Magical 5D Arrives in Shelter Office!
It was almost a magical moment. I’ve been so looking forward to getting Canon’s hot 5D digital camera, which has a bunch of features beyond my present 20D. It arrived today and bummer! Joy soon turned to depression. The mirror (that flips up and down) had come loose from its frame. Rats! I also discovered (didn’t know) that the zoom lenses from the 20D won’t work on the 5D (an EFS 17-85 mm/1:4-5.6, and an EFS 10-20 mm/3.5-4.5 digital sizes. More rats! And now I was looking at an additional $2500 in lenses.

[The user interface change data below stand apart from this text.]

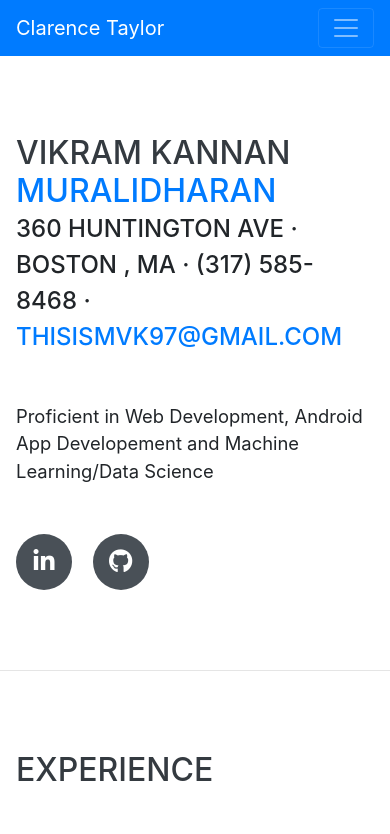
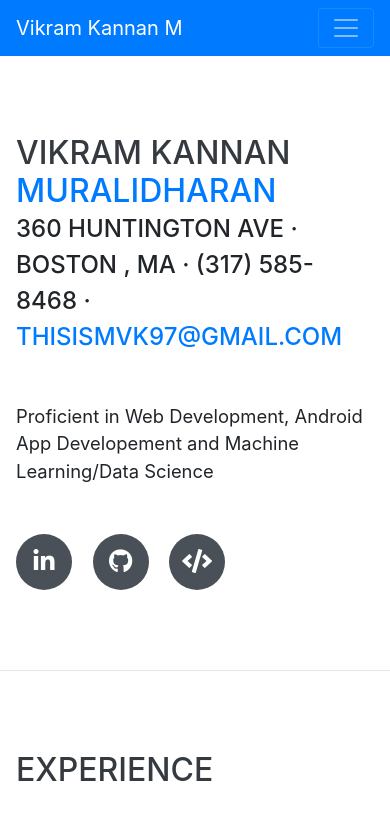
Before and after one commit to vikramzone/AboutMe, a website with bundled scripts: page index.html in a window 390 px wide. Shown: the top 834 px of the page. Built offline with nearby package versions, Linux system fonts and the light colour scheme; a web font is replaced by a local one.

Commit message:
Update index.html

```diff
--- a/index.html
+++ b/index.html
@@ -32,7 +32,7 @@
 
   <nav class="navbar navbar-expand-lg navbar-dark bg-primary fixed-top" id="sideNav">
     <a class="navbar-brand js-scroll-trigger" href="#page-top">
-      <span class="d-block d-lg-none">Clarence Taylor</span>
+      <span class="d-block d-lg-none">Vikram Kannan M</span>
       <span class="d-none d-lg-block">
         <img class="img-fluid img-profile rounded-circle mx-auto mb-2" src="profile.jpeg" alt="">
       </span>
@@ -82,11 +82,11 @@
           <a href="www.github.com/vikramzone">
             <i class="fab fa-github"></i>
           </a>
-      <!--
+
           <a href="#">
-            <i class="fab fa-twitter"></i>
+            <i class="fas fa-code"></i>
           </a>
-          <a href="#">
+      <!--    <a href="#">
             <i class="fab fa-facebook-f"></i>
           </a>
 -->
```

I’m leaving next week on a photo trip, shooting builders in Canada and other points north. I’ve been using a Canon 20D for over a year now and it’s a sweetheart. It weighs a ton but it’s worth it. It’s 8 megapixels. I’ve been thinking about the 5D, a 12 megapixel model for about a year, it has some incredible features, and ordered one last week from B and H Photo. Well, much as I wanted a new tool/toy, I decided to return it and skip the 5D for a while, not be trying to learn how to operate a new camera while on an intensive photo trip. Well, duh!
Back to A Fixed 50mm
The good news is that today I also got a 50mm 1.4 Canon lens and it’s a revelation. I put it on the 20D and took some pics around the house. Makes me realize I’ve been depending on zoom lenses for years and forgot about the speed and sharpness of a fixed lens. I can shoot really dark places now. Like the old days, moving myself and not the lens to get the right composition. Besides, I see the world about as 50 mm. (I know some photographers who see it as 35 mm or so.) I just shot this in the office. Oh man, what I’ve been missing by not having a 50 mm! I’m inspired.
Two Photo Tips I Picked Up From Frankie Frost
A few months ago on a rainy day, Marin Independent Journal photographer Frankie Frost came out to shoot some photos of me for an article in the paper. He shot about 200 photos. Bam. Bam. Bam. They’re digital, you’re not using film. Ever since, I’ve loosened up, been shooting lots of pics of people, like 10 to get them warmed up. Soon they relax. I’m getting much nicer photos of people. Secondly, Frankie used a monopod, with a clip on/off attachment. It gives you stabilkity so you can shoot at m aybe 1/8. The more I use it the more I like it. Lot less clunky than a tripod.